- Try non-medical forms of pain management like listening to soft music, relaxation techniques, or distracting a patient by starting a conversation or an activity they enjoy.
- Look for non-verbal indications that a patient is in pain, and keep in mind that some people won’t say they need help even if they actually do.
Personal care and elimination
After medicine, this might be the first thing you think of when you think about what a patient needs if they can’t take care of themselves — bathing and using the toilet.
- Many people may find it embarrassing to receive help with what seems like basic hygiene care. But you might need to be in the room while the person gets dressed or takes a shower, available to lend a hand if necessary.
- Pay attention to the patient’s urine and bowel movements; that’s a good indicator of overall health. If there’s a change, be sure to let your Centrica Care Navigators care team know.
Many of the things you do to keep your own skin clean and soft are also helpful for your loved ones.
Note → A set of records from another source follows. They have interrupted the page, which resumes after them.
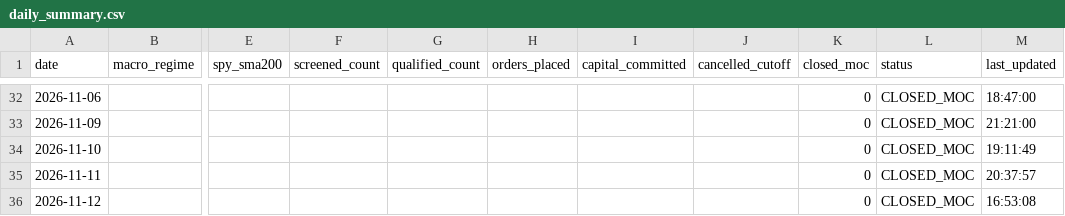
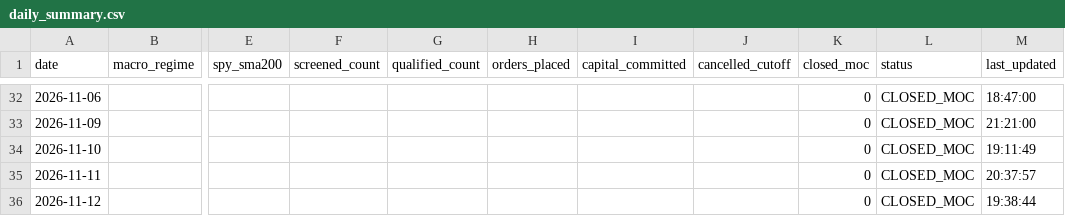
Before and after one commit to frankthetank-tech/alpaca-dual-regime-daytrader, a CSV file: data/audit/daily_summary.csv, drawn as a sheet; only a part is shown, gaps mark what is left out; the diff names each change by its address in the sheet, - before the commit and + after, or states it on an @@ line.

Commit message:
Auto-update Strategy #3 audit logs and state [skip ci]

```diff
--- a/data/audit/daily_summary.csv
+++ b/data/audit/daily_summary.csv
-M36 (last_updated): 16:53:08
+M36 (last_updated): 19:38:44
```
Also changed, not shown: 1 other file.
A patient’s skin may need extra attention, especially if they are bed-bound and don’t have much opportunity to move around.
- Keep skin clean and dry, using appropriate lotions and soap — ask your care team for guidelines.
- If a patient is bed-bound and can’t move on their own, turn them regularly so sores don’t develop.
- Skin needs to be clean and dry, and so do sheets. If a patient wets the bed, try to replace the sheets as soon as possible, and any wet clothes, too.
- Patients sometimes are angry or frustrated because, in part, they can no longer do things they once did very easily. If your loved one is upset with you, don’t take it personally, but do acknowledge their reactions.
- Even if they can’t participate in the same way, people in end-of-life care want to be part of what’s happening with friends and family. Keep talking with them, and bringing them to activities (when possible). Your Centrica Care Navigators social worker can give you suggestions on ways to support your loved one’s emotional and mental health.
Find out more about care teams and helping your loved one with quality hospice care here on our website, join us on social media, or call us at 269.345.0273.